> [WHAT IS REQUIRED]: Using the listing below, copy every line that mentions "other".

> [RECORDS FOR PROCESSING]:
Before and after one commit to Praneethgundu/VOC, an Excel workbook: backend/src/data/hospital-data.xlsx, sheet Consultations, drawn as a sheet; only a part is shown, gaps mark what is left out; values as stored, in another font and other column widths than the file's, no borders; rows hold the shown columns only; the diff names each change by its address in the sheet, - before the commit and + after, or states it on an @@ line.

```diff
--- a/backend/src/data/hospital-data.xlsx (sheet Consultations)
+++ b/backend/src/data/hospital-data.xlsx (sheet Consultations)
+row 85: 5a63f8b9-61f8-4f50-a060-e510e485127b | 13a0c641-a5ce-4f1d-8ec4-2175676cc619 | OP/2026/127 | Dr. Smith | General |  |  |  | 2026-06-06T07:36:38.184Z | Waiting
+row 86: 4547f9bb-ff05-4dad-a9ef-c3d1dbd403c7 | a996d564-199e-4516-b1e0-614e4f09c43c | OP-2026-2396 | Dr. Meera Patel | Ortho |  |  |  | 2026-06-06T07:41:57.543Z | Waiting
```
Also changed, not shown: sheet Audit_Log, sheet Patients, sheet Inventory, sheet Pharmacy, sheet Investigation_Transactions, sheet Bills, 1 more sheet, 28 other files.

> [RESPONSE]:
Before and after one commit to Praneethgundu/VOC, an Excel workbook: backend/src/data/hospital-data.xlsx, sheet Consultations, drawn as a sheet; only a part is shown, gaps mark what is left out; values as stored, in another font and other column widths than the file's, no borders; rows hold the shown columns only; the diff names each change by its address in the sheet, - before the commit and + after, or states it on an @@ line.
Also changed, not shown: sheet Audit_Log, sheet Patients, sheet Inventory, sheet Pharmacy, sheet Investigation_Transactions, sheet Bills, 1 more sheet, 28 other files.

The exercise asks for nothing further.